Month-Long Hunt For Invasive Lionfish Set To Begin

Mar 27, 2014

A local group is taking to the water to help kill an invasive species that has infiltrated the waters of the First Coast.

With no natural predators, pterois, commonly known as lionfish, have been spreading in the Atlantic Ocean including off Northeast Florida. The invasive newcomers are threatening native species.

A red lionfish.
Credit OpenCage Systems

A month-long tournament kicks off Thursday to hunt down lionfish with cash prizes for the most caught.

A event is scheduled Thursday evening at 6 p.m. at the Mudville Grill in Jacksonville to go over the rules and signal the official start of the Northeast Florida Lionfish Blast.     

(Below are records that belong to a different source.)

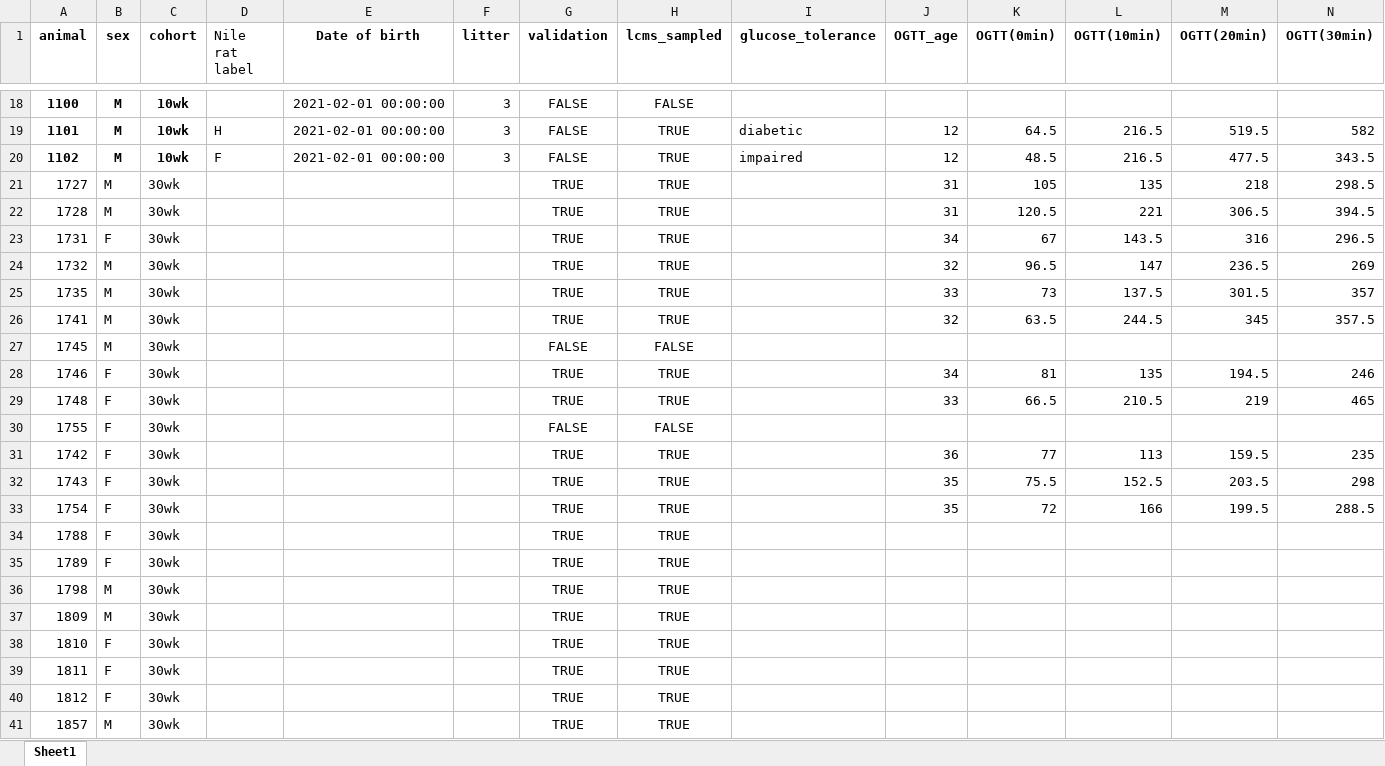
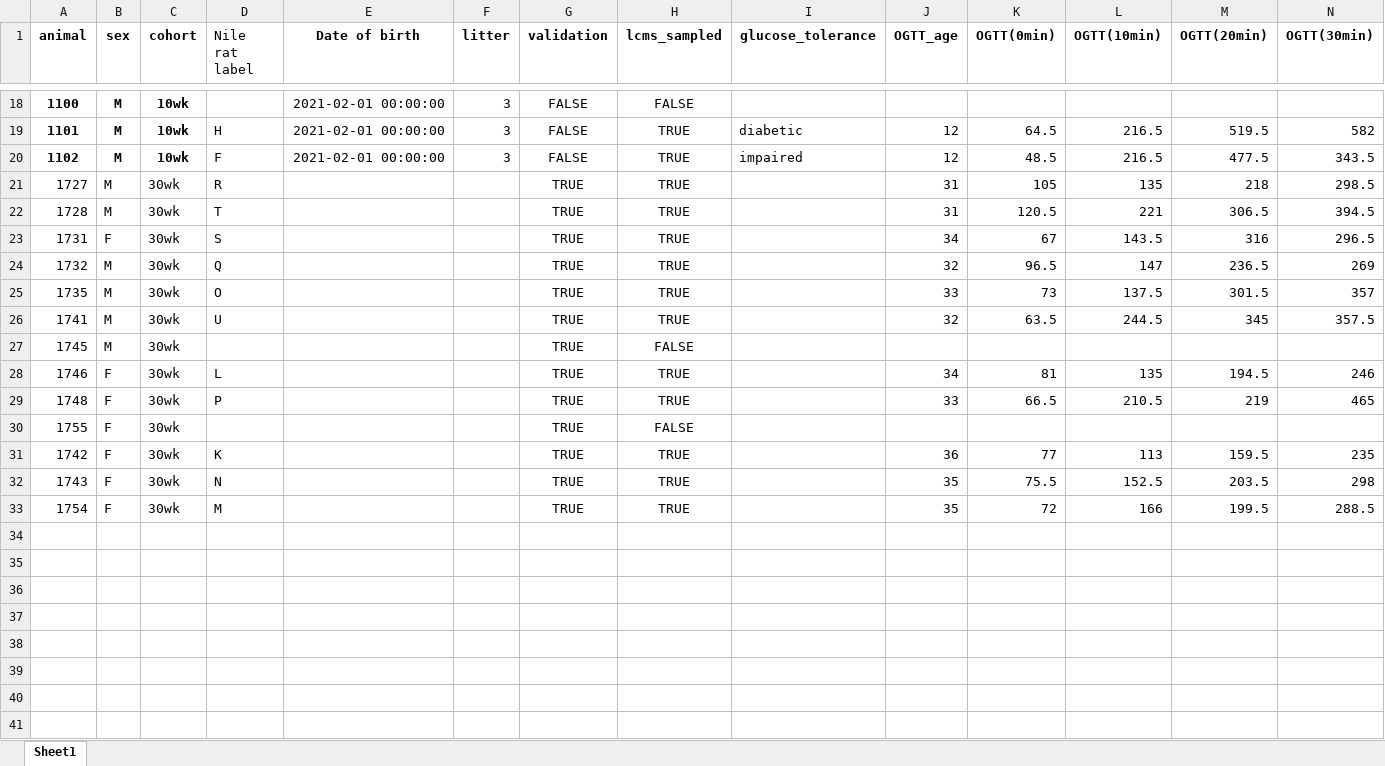
Before and after one commit to benton-anderson/nile_rat_multiomics, an Excel workbook: data/metadata/animal_phenotypes.xlsx, sheet Sheet1, drawn as a sheet; only a part is shown, gaps mark what is left out; values as stored, in another font and other column widths than the file's, no borders; rows hold the shown columns only; the diff names each change by its address in the sheet, - before the commit and + after, or states it on an @@ line.

```diff
--- a/data/metadata/animal_phenotypes.xlsx (sheet Sheet1)
+++ b/data/metadata/animal_phenotypes.xlsx (sheet Sheet1)
-D21 (Nile rat label): (empty)
+D21 (Nile rat label): R
-D22 (Nile rat label): (empty)
+D22 (Nile rat label): T
-D23 (Nile rat label): (empty)
+D23 (Nile rat label): S
-D24 (Nile rat label): (empty)
+D24 (Nile rat label): Q
-D25 (Nile rat label): (empty)
+D25 (Nile rat label): O
-D26 (Nile rat label): (empty)
+D26 (Nile rat label): U
-G27 (validation): FALSE
+G27 (validation): TRUE
-D28 (Nile rat label): (empty)
+D28 (Nile rat label): L
-D29 (Nile rat label): (empty)
+D29 (Nile rat label): P
-G30 (validation): FALSE
+G30 (validation): TRUE
-D31 (Nile rat label): (empty)
+D31 (Nile rat label): K
-D32 (Nile rat label): (empty)
+D32 (Nile rat label): N
-D33 (Nile rat label): (empty)
+D33 (Nile rat label): M
-row 34: 1788 | F | 30wk |  |  |  | TRUE | TRUE
-row 35: 1789 | F | 30wk |  |  |  | TRUE | TRUE
-row 36: 1798 | M | 30wk |  |  |  | TRUE | TRUE
-row 37: 1809 | M | 30wk |  |  |  | TRUE | TRUE
-row 38: 1810 | F | 30wk |  |  |  | TRUE | TRUE
-row 39: 1811 | F | 30wk |  |  |  | TRUE | TRUE
-row 40: 1812 | F | 30wk |  |  |  | TRUE | TRUE
-row 41: 1857 | M | 30wk |  |  |  | TRUE | TRUE
```
Also changed, not shown: 17 other files.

"Unfortunately the fish don't really eat like snapper and grouper, you're not going to really be able to catch them on hook and line," said local diver and co-organizer Brandon Traub.

"You might be able to get them every once in a while but it's going to be far and few between. So really the best way to get rid of these fish is to get in the water  and scuba dive and spear fish them with a pole spear."

Traub also said lionfish are very tasty to eat as they produce a lighter and cleaner meat than most fish.

Lionfish are believed to have been introduced to the Atlantic Ocean through the unintended released of cargo ballast water due to storms or illegal releases through the aquarium trade.  

You can follow Kevin Meerschaert on Twitter @KMeerschaertJax.